[About this exercise]
Show every line of the data that contains the string "wght".
- - -
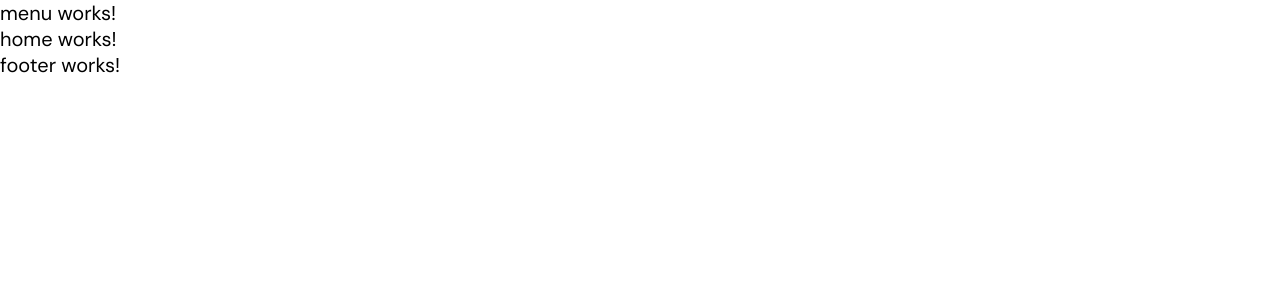
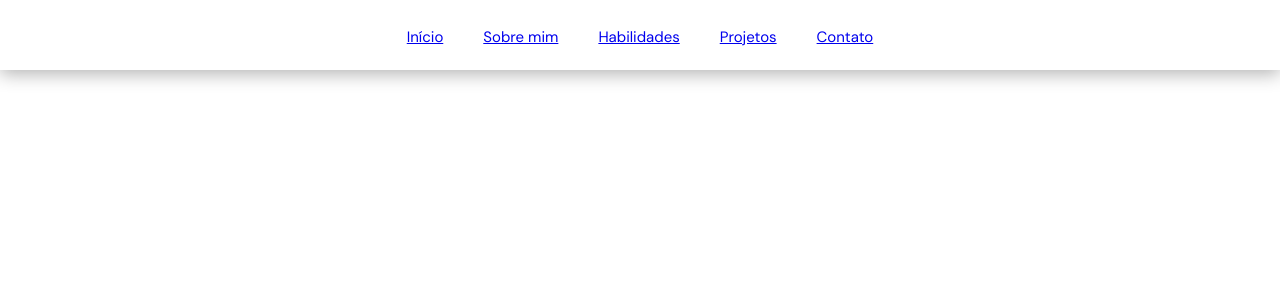
Before and after one commit to JuniorNascimento2/meu-portfolio, an Angular app: page / in a window 1280 px wide. Shown: the top 300 px of the page. Built offline with nearby package versions, Linux system fonts and the light colour scheme.

Commit message:
menu do topo

```diff
--- a/src/app/menu/menu.component.css
+++ b/src/app/menu/menu.component.css
@@ -0,0 +1,66 @@
+nav {
+    box-shadow: 0 4px 17px #0000004d;
+    background-color: #fff;
+    position: fixed;
+    width: 100%;
+    display: flex;
+    align-items: center;
+    justify-content: right;
+    height: 70px;
+}
+
+nav ul {
+    display: flex;
+    flex-direction: column;
+    align-items: center;
+    justify-content: center;
+    list-style: none;
+    position: absolute;
+    top: 70px;
+    background: #fff;
+    width: 100%;
+}
+
+nav ul.open {
+    display: flex;
+}
+
+nav ul.closed {
+    display: none;
+}
+
+nav ul li {
+    padding: 20px;
+}
+
+nav ul li a {
+    font-size: var(--font-size-5);
+}
+
+nav ul li a:hover {
+    color: var(--color-blue-2);
+}
+
+nav i {
+    font-size: 45px;
+    margin: 0 15px;
+    cursor: pointer;
+}
+
+@media(min-width: 768px) {
+    nav {
+        justify-content: center;
+    }
+
+    nav ul.open,
+    nav ul.closed {
+        display: flex;
+        flex-direction: row;
+        position: relative;
+        top: 0;
+    }
+
+    nav i {
+        display: none;
+    }
+}
--- a/src/app/menu/menu.component.html
+++ b/src/app/menu/menu.component.html
@@ -1 +1,11 @@
-<p>menu works!</p>
+<nav>
+    <ul [class]="menuStatus">
+        <li *ngFor="let item of menuItens">
+            <a [href]="item.url">{{item.name}}</a>
+        </li>
+    </ul>
+
+    <i class="material-symbols-outlined" (click)="menuClick()">
+        menu
+    </i>
+</nav>
--- a/src/app/menu/menu.component.ts
+++ b/src/app/menu/menu.component.ts
@@ -1,14 +1,30 @@
 import { Component } from '@angular/core';
 import { MenuService } from '../services/menu.service';
+import { Menu } from '../models/menu';
+import { CommonModule } from '@angular/common';
 
 @Component({
   selector: 'app-menu',
   standalone: true,
-  imports: [],
+  imports: [CommonModule],
   templateUrl: './menu.component.html',
   styleUrl: './menu.component.css'
 })
 export class MenuComponent {
 
   constructor(private menuService: MenuService) { }
+
+  menuStatus = 'closed';
+
+  menuItens?: Array<Menu>
+
+  ngOnInit() {
+    const menu = this.menuService.getItens();
+
+    this.menuItens = menu;
+  }
+
+  menuClick() {
+    this.menuStatus = (this.menuStatus === 'open' ? 'closed' : 'open');
+  }
 }
--- a/src/index.html
+++ b/src/index.html
@@ -14,6 +14,10 @@
     href="https://fonts.googleapis.com/css2?family=DM+Sans:ital,opsz,wght@0,9..40,100..1000;1,9..40,100..1000&display=swap"
     rel="stylesheet">
 
+  <link rel="stylesheet"
+    href="https://fonts.googleapis.com/css2?family=Material+Symbols+Outlined:opsz,wght,FILL,GRAD@20..48,100..700,0..1,-50..200" />
+
+
 </head>
 
 <body>
```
- - -
[Solved problem]
     href="https://fonts.googleapis.com/css2?family=DM+Sans:ital,opsz,wght@0,9..40,100..1000;1,9..40,100..1000&display=swap"
+    href="https://fonts.googleapis.com/css2?family=Material+Symbols+Outlined:opsz,wght,FILL,GRAD@20..48,100..700,0..1,-50..200" />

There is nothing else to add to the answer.